[Change detection data]
>>>

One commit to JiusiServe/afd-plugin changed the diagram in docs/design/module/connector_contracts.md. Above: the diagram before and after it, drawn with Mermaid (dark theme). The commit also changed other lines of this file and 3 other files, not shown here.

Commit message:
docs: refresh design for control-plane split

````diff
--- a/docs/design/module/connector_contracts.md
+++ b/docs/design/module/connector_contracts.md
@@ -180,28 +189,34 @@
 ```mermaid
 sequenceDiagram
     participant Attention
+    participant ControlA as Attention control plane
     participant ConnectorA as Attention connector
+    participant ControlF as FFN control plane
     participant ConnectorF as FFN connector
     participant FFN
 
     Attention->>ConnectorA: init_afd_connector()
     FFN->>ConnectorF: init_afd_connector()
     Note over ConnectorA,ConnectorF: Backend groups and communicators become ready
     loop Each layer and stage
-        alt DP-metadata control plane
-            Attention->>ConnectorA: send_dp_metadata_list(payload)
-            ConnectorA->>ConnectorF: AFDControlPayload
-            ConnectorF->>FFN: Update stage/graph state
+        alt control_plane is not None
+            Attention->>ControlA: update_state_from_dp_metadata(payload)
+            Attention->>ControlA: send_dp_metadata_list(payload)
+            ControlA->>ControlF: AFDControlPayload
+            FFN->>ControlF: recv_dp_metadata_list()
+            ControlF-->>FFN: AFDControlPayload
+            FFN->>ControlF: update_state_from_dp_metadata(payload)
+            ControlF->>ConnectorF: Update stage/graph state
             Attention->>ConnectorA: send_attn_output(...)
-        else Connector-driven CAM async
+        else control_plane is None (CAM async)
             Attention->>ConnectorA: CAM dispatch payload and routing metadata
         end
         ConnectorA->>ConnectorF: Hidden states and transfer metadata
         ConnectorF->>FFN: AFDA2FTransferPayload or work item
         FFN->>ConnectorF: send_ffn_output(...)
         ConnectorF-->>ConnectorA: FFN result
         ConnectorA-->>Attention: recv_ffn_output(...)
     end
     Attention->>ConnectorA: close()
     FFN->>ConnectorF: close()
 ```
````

<<<

> **WORK INSTRUCTIONS**:
Write out every record verbatim.

> **SOLUTION**:
One commit to JiusiServe/afd-plugin changed the diagram in docs/design/module/connector_contracts.md. Above: the diagram before and after it, drawn with Mermaid (dark theme). The commit also changed other lines of this file and 3 other files, not shown here.

Commit message:
docs: refresh design for control-plane split

````diff
--- a/docs/design/module/connector_contracts.md
+++ b/docs/design/module/connector_contracts.md
@@ -180,28 +189,34 @@
 ```mermaid
 sequenceDiagram
     participant Attention
+    participant ControlA as Attention control plane
     participant ConnectorA as Attention connector
+    participant ControlF as FFN control plane
     participant ConnectorF as FFN connector
     participant FFN
 
     Attention->>ConnectorA: init_afd_connector()
     FFN->>ConnectorF: init_afd_connector()
     Note over ConnectorA,ConnectorF: Backend groups and communicators become ready
     loop Each layer and stage
-        alt DP-metadata control plane
-            Attention->>ConnectorA: send_dp_metadata_list(payload)
-            ConnectorA->>ConnectorF: AFDControlPayload
-            ConnectorF->>FFN: Update stage/graph state
+        alt control_plane is not None
+            Attention->>ControlA: update_state_from_dp_metadata(payload)
+            Attention->>ControlA: send_dp_metadata_list(payload)
+            ControlA->>ControlF: AFDControlPayload
+            FFN->>ControlF: recv_dp_metadata_list()
+            ControlF-->>FFN: AFDControlPayload
+            FFN->>ControlF: update_state_from_dp_metadata(payload)
+            ControlF->>ConnectorF: Update stage/graph state
             Attention->>ConnectorA: send_attn_output(...)
-        else Connector-driven CAM async
+        else control_plane is None (CAM async)
             Attention->>ConnectorA: CAM dispatch payload and routing metadata
         end
         ConnectorA->>ConnectorF: Hidden states and transfer metadata
         ConnectorF->>FFN: AFDA2FTransferPayload or work item
         FFN->>ConnectorF: send_ffn_output(...)
         ConnectorF-->>ConnectorA: FFN result
         ConnectorA-->>Attention: recv_ffn_output(...)
     end
     Attention->>ConnectorA: close()
     FFN->>ConnectorF: close()
 ```
````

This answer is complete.